**Revision comparison data:**
━━━━━━━━━━
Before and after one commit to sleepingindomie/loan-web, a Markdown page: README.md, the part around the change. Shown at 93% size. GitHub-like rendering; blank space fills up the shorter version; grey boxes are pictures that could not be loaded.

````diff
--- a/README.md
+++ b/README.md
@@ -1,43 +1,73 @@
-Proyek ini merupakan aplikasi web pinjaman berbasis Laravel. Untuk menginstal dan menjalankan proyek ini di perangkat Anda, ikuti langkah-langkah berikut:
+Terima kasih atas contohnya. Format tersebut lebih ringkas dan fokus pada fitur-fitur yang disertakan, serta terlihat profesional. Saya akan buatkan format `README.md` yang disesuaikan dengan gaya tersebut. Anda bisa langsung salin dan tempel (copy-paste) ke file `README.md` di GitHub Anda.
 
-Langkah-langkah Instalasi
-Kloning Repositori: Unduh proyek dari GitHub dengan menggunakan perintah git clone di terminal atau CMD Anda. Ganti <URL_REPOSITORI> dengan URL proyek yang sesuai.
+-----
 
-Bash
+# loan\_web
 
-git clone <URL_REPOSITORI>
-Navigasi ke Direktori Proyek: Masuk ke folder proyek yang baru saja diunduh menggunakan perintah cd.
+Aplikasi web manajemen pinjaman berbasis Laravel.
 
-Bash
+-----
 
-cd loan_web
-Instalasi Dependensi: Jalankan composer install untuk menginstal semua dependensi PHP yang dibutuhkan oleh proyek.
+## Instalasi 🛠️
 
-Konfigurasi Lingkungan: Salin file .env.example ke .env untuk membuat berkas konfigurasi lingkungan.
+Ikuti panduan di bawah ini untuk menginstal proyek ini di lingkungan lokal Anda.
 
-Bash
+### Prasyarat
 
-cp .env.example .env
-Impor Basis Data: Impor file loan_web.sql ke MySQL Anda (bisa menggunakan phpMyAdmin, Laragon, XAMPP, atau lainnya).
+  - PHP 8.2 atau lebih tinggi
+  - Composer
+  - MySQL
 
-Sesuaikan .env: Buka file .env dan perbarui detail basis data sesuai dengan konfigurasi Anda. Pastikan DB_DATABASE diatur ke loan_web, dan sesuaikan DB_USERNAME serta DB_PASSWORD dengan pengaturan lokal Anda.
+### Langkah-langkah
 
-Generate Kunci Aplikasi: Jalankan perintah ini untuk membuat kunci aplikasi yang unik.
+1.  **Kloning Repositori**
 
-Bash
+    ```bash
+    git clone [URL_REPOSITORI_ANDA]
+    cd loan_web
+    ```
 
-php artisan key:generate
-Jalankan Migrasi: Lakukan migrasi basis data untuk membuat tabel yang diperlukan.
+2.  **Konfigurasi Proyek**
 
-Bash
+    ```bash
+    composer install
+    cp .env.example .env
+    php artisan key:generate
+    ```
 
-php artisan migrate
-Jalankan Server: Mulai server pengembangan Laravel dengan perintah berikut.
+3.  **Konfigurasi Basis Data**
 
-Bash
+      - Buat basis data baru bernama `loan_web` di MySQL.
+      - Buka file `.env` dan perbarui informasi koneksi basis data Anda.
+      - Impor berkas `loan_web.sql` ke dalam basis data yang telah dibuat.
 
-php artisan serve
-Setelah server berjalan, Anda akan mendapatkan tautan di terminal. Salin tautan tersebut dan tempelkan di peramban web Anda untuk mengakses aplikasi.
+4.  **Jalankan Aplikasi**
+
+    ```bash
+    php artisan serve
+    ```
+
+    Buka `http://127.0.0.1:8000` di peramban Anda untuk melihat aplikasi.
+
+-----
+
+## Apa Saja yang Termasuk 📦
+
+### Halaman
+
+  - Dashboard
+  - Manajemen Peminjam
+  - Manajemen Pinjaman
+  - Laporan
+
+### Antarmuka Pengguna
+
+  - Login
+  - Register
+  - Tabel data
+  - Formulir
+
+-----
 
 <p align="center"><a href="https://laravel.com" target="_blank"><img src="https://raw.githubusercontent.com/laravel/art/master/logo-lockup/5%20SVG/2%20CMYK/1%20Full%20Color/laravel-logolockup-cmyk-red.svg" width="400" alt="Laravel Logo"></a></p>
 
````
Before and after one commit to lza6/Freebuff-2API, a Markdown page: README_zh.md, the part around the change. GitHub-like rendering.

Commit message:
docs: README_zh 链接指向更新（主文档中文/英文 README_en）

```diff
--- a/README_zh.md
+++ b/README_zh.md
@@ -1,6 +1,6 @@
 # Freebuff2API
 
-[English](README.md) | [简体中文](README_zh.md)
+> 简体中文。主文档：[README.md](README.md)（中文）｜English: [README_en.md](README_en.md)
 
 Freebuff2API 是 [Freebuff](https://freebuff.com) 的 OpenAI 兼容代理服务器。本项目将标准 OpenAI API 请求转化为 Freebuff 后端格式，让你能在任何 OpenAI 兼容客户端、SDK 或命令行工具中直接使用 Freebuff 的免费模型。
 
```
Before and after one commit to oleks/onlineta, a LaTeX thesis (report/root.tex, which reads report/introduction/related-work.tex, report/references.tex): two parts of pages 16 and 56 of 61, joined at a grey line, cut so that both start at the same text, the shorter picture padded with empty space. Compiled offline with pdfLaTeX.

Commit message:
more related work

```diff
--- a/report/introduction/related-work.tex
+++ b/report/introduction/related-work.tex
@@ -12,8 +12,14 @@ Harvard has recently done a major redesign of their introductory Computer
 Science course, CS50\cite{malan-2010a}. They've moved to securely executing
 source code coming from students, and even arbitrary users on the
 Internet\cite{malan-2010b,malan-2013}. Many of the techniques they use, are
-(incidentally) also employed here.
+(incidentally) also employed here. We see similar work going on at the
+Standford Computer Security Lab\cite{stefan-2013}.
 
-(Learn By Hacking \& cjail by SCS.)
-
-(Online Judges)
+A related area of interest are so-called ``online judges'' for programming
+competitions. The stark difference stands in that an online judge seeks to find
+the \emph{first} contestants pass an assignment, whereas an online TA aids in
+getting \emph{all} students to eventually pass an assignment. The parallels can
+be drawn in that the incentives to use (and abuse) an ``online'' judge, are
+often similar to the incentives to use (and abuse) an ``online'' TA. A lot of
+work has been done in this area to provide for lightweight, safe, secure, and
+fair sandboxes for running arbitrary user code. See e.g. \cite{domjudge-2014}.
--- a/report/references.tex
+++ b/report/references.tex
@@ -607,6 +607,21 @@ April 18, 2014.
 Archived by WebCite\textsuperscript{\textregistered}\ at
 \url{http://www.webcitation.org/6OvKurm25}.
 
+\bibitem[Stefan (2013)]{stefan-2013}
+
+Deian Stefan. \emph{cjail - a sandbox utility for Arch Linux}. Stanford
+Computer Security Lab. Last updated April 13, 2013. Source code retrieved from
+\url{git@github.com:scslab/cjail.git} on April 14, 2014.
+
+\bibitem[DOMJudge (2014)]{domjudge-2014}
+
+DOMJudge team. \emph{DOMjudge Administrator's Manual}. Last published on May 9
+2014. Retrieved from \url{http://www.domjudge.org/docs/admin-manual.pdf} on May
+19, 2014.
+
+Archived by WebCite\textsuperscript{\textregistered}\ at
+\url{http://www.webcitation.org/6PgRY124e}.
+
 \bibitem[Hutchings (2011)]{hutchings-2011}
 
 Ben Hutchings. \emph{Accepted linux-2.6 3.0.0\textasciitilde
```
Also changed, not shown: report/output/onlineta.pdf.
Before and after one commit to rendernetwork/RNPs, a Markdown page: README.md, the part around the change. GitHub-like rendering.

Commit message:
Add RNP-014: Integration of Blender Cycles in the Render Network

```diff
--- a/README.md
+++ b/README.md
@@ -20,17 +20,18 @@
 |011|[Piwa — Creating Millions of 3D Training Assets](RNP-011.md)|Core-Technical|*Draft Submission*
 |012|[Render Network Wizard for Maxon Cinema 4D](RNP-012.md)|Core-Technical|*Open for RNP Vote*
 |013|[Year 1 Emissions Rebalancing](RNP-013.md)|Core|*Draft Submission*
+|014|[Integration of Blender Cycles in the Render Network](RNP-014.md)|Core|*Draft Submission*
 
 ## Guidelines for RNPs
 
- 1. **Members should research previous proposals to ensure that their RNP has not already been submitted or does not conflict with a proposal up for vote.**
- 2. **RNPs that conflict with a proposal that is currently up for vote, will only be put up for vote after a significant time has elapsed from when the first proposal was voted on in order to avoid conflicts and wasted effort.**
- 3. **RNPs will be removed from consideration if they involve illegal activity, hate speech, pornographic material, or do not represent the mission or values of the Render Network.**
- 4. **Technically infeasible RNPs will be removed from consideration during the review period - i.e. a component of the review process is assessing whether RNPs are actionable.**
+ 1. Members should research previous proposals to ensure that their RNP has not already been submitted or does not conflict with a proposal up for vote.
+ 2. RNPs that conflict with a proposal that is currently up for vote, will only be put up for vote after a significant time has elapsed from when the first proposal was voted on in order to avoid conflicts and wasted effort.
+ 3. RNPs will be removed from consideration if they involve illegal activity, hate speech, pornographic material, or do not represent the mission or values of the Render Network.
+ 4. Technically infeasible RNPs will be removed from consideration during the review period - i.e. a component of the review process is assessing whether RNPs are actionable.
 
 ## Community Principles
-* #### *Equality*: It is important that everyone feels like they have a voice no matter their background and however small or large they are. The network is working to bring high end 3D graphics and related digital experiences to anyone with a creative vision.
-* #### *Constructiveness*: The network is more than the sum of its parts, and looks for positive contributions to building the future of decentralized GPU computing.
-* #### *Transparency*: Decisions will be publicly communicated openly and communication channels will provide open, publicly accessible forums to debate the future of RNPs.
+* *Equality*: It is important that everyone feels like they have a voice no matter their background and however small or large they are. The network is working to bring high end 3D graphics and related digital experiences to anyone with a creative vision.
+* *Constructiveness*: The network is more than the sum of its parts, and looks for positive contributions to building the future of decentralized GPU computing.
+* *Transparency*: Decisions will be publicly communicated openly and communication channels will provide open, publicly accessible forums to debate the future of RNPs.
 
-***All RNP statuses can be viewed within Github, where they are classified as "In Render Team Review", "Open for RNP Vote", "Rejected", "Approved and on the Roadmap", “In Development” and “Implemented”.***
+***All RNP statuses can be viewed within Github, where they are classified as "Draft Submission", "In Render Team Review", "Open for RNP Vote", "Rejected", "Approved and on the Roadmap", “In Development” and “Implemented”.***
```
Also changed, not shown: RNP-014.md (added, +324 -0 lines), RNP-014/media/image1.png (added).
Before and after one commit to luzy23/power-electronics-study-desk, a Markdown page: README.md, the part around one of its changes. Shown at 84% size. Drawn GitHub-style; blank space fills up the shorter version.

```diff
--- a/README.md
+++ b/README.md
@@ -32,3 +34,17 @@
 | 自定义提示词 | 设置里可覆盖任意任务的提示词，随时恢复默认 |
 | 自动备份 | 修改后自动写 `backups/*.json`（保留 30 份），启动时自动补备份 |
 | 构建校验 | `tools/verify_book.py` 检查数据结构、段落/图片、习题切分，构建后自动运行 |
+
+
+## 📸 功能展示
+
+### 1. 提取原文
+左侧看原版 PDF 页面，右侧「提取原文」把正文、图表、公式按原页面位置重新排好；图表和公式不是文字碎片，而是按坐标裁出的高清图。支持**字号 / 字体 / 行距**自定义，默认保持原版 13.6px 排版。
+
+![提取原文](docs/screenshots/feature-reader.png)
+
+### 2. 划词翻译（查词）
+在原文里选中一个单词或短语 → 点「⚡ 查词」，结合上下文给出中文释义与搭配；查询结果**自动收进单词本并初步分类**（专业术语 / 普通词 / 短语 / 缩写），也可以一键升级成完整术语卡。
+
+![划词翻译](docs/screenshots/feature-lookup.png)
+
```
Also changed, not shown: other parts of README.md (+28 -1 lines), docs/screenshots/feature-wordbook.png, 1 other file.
━━━━━━━━━━
**Exercise description:** Only the lines that contain the string "report" are to be copied from the records.

**Result below:**
Before and after one commit to oleks/onlineta, a LaTeX thesis (report/root.tex, which reads report/introduction/related-work.tex, report/references.tex): two parts of pages 16 and 56 of 61, joined at a grey line, cut so that both start at the same text, the shorter picture padded with empty space. Compiled offline with pdfLaTeX.
--- a/report/introduction/related-work.tex
+++ b/report/introduction/related-work.tex
--- a/report/references.tex
+++ b/report/references.tex
Also changed, not shown: report/output/onlineta.pdf.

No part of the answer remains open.